> _Aim of the exercise_: Report the lines of the data below that contain the string "linux".

Revision tracking records:

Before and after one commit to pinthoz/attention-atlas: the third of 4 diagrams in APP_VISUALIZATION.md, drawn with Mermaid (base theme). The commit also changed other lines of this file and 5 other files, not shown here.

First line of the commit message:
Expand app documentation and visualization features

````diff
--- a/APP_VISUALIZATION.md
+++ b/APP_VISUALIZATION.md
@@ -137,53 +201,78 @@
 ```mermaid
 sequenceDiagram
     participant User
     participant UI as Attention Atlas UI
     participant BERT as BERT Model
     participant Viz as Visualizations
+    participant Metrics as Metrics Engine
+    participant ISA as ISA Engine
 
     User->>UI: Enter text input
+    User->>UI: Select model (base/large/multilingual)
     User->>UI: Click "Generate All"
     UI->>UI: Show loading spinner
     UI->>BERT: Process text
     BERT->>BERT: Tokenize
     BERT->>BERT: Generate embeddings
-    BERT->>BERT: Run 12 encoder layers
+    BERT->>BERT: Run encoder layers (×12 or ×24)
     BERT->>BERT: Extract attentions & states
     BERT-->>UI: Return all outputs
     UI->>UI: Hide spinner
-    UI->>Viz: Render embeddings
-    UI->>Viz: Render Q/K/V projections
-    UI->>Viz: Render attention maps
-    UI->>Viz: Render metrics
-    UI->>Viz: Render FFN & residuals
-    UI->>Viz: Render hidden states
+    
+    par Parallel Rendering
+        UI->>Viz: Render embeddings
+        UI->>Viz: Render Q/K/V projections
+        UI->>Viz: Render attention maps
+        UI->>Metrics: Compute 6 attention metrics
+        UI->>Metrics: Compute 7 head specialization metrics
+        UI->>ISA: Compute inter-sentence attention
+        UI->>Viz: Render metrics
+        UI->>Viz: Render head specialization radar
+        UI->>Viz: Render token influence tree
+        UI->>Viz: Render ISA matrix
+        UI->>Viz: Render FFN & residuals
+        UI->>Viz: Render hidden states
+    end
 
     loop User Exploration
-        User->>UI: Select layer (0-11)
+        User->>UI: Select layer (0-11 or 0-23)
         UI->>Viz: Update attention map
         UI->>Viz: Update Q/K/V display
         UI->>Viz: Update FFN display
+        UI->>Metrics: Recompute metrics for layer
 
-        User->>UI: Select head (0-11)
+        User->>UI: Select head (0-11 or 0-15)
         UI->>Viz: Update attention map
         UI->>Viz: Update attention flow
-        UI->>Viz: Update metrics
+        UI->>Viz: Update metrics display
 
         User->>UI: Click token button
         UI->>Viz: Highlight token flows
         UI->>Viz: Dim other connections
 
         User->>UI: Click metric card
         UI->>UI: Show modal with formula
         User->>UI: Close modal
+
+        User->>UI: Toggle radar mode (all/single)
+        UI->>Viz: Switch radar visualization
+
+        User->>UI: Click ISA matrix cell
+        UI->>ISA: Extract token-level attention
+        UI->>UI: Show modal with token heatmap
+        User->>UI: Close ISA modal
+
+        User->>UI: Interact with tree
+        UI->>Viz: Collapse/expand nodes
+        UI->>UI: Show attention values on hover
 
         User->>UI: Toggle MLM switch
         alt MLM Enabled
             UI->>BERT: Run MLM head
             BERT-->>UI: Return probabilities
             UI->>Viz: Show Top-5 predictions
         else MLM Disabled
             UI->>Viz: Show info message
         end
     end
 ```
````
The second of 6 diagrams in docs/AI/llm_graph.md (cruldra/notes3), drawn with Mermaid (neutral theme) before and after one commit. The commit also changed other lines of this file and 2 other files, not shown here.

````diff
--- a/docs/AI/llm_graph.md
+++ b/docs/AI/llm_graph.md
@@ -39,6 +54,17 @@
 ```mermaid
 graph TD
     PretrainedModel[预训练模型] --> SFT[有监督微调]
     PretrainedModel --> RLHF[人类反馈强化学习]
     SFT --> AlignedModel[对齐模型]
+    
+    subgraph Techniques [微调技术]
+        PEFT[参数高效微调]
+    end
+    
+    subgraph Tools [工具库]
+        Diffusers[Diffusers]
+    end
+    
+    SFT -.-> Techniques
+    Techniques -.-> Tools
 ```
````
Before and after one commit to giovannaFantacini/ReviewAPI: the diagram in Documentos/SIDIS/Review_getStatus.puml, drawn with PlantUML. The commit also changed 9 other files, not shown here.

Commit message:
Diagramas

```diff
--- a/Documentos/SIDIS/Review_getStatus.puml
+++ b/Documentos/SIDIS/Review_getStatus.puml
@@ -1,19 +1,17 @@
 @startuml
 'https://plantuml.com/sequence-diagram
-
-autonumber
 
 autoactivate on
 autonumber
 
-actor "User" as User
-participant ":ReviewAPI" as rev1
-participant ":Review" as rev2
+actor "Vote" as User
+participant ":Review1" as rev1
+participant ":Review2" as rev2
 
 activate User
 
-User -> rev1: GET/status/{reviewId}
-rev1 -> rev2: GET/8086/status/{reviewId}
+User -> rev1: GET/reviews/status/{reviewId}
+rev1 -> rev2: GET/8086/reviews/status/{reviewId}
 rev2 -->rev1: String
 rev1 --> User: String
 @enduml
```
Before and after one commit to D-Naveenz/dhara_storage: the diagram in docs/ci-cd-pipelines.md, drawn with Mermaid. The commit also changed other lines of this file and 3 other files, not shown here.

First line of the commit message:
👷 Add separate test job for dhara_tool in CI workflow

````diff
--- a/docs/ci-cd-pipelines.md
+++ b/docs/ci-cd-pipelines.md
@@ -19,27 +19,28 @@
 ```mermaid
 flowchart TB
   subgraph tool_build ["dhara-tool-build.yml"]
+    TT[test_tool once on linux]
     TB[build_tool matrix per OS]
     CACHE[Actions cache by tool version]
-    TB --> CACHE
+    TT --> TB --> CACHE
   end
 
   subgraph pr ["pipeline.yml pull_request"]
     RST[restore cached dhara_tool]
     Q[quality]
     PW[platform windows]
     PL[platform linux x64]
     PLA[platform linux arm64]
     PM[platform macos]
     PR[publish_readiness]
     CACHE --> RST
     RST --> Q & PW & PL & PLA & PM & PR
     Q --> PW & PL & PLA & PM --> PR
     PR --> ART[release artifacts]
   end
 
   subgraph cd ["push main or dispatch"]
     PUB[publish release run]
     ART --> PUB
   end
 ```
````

> _Task answer_:
+    TT[test_tool once on linux]
     PL[platform linux x64]
     PLA[platform linux arm64]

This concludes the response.